To help avoid unnecessary copies, BPCells in some circumstances keeps direct references to R objects. The major use-cases when that happens are:

  1. Loading data from an R object (e.g. dgCMatrix)
  2. Using pre-loaded R vectors holding row/col names (or cell/chr names) to avoid repeatedly reading from disk.

Unfortunately, we need to be extremely careful that these R objects are only created/destroyed on the R main thread. As stated in the R extensions documentation:

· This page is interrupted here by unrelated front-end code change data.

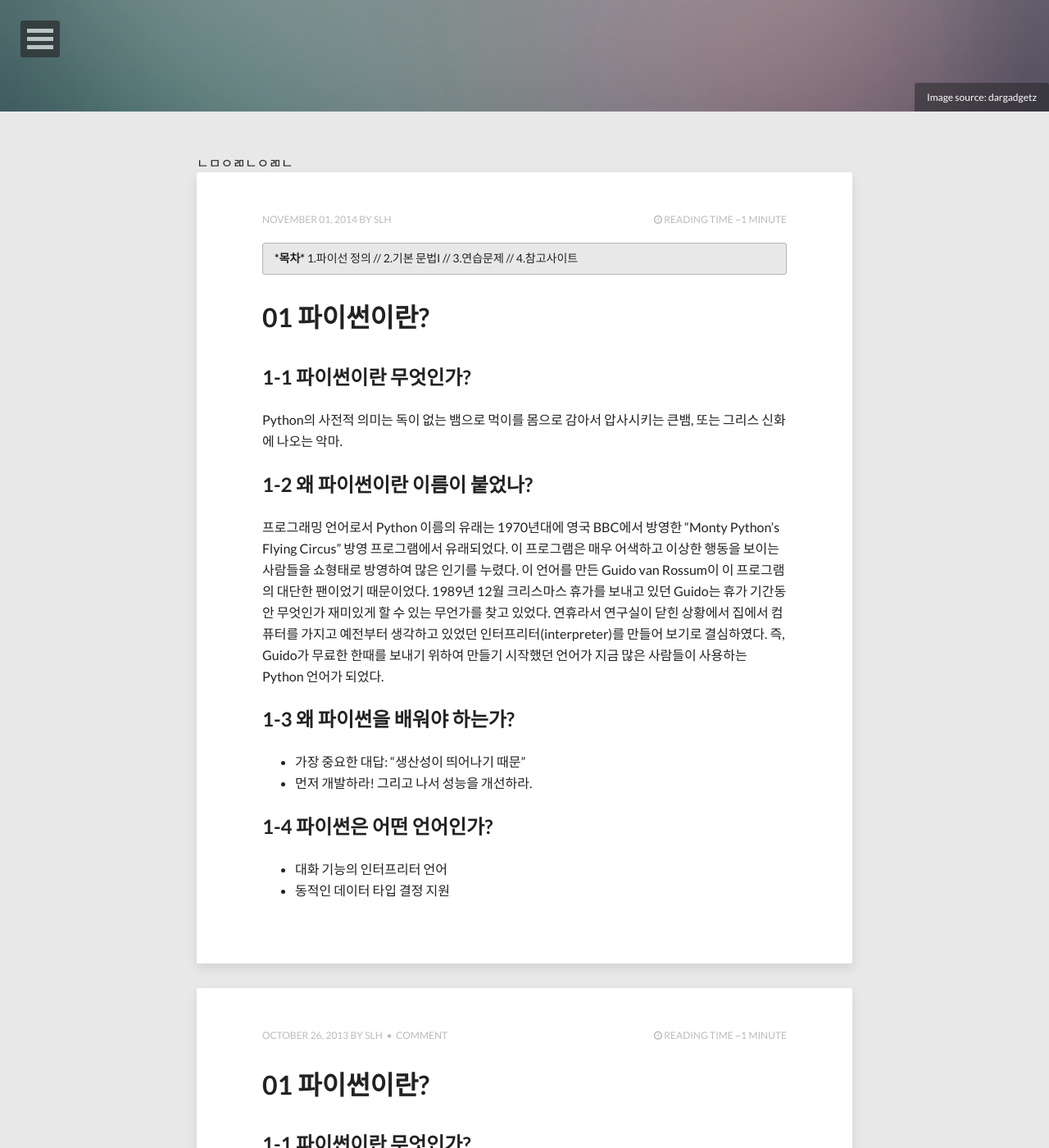
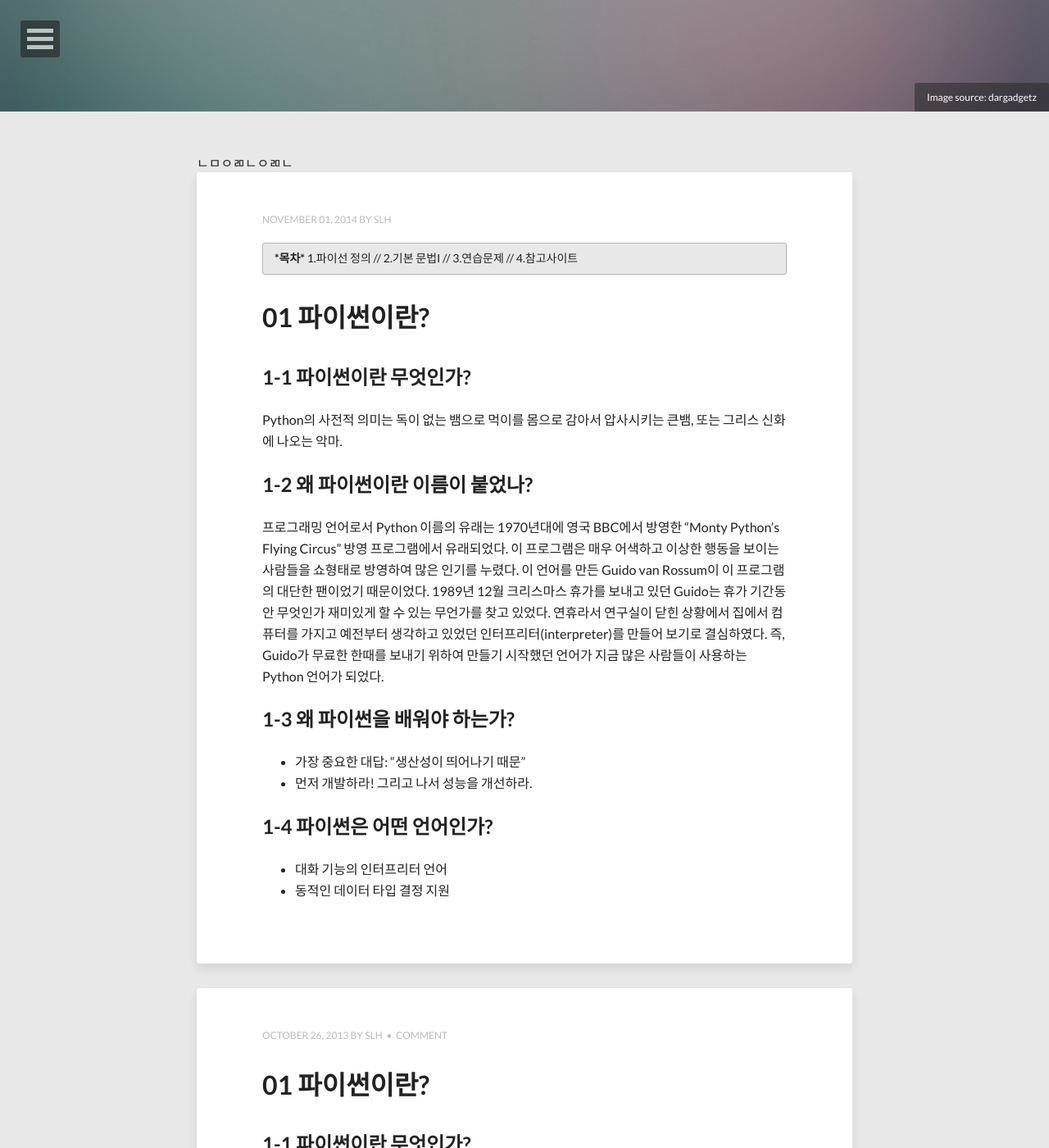
Before and after one commit to geoncheollee/geonblog, a Jekyll site: the page built from index.html, in a window 1280 px wide and 1400 px high, scrolled down 264 px. Shown: the whole window at 82% size. Built offline with Jekyll 4.4.1, drawn with Linux system fonts in a browser that asks for light colours; nearby versions of some CDN libraries; the list of posts is cut into pages by our own code; comment, search, counter and statistics services are not loaded; some of the changed text lies outside the part shown.

Commit message:
20141101_hong

```diff
--- a/index.html
+++ b/index.html
@@ -14,14 +14,14 @@ image:
   <header>
     <div class="entry-meta">
       <span class="entry-date date published updated"><time datetime="{{ post.date | date_to_xmlschema }}"><a href="{{ site.url }}{{ post.url }}">{{ post.date | date: "%B %d, %Y" }}</a></time></span><span class="author vcard"><span class="fn"><a href="{{ site.url }}/about/" title="About {{ site.owner.name }}">{{ site.owner.name }}</a></span></span>{% if site.disqus_shortname and post.comments %}&nbsp; &bull; &nbsp;<span class="entry-comments"><a href="{{ site.url }}{{ post.url }}#disqus_thread">Comment</a></span>{% endif %}
-      {% if site.reading_time %}
+      <!-- {% if site.reading_time %}
       <span class="entry-reading-time pull-right">
         <i class="fa fa-clock-o"></i>
         {% assign readtime = post.content | number_of_words | divided_by:site.words_per_minute %}
         Reading time ~{% if readtime <= 1 %}1 minute{% else %}{{ readtime }} minutes{% endif %}
       </span><!-- /.entry-reading-time -->
-      {% endif %}
-    </div><!-- /.entry-meta -->
+      <!-- {% endif %}
+    </div>-->  <!-- /.entry-meta -->
     <!-- {% if post.link %}
       <h1 class="entry-title"><a href="{{ site.url }}{{ post.url }}" rel="bookmark" title="{{ post.title }}"><i class="fa fa-angle-double-right"></i></a> <a href="{{ post.link }}">{{ post.title }}</a></h1>
     {% else %}
```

Calling any of the R API from threaded code is ‘for experts only’ and strongly discouraged. Many functions in the R API modify internal R data structures and might corrupt these data structures if called simultaneously from multiple threads. Most R API functions can signal errors, which must only happen on the R main thread. Also, external libraries (e.g. LAPACK) may not be thread-safe.

Within Rcpp, R objects will default to being protected from garbage collection (code link). This means, however, that the Rcpp object constructors and destructors must only execute on the main thread as they interact with the R API to manage GC protection.

From the design of BPCells C++ code, we will often have code that is running not on the main thread, e.g. the C++ function run_with_R_interrupt_check runs the main work in a background thread to simplify interrupt checking. And obviously explicit parallelization will result in code running off the main thread.

For safety, we must assume that MatrixLoader and FragmentLoader objects may contain references to R objects. Therefore their constructors and destructors can only be called from the main thread.

Ensuring constructors are only called from the main thread is fairly simple – just put all constructors in the top level when directly requested from R.

To ensure destructors are only called on the main thread, we must never give ownership of a MatrixLoader or FragmentLoader object to a worker thread. Passing references or raw pointers is fine. Giving ownership via unique_ptr, move semantics, or pass-by-value must all be avoided. One notable exception is that we can give another MatrixLoader ownership over a unique_ptr<MatrixLoader>, as by contract we assume that the parent MatrixLoader will only get destructed on the main thread.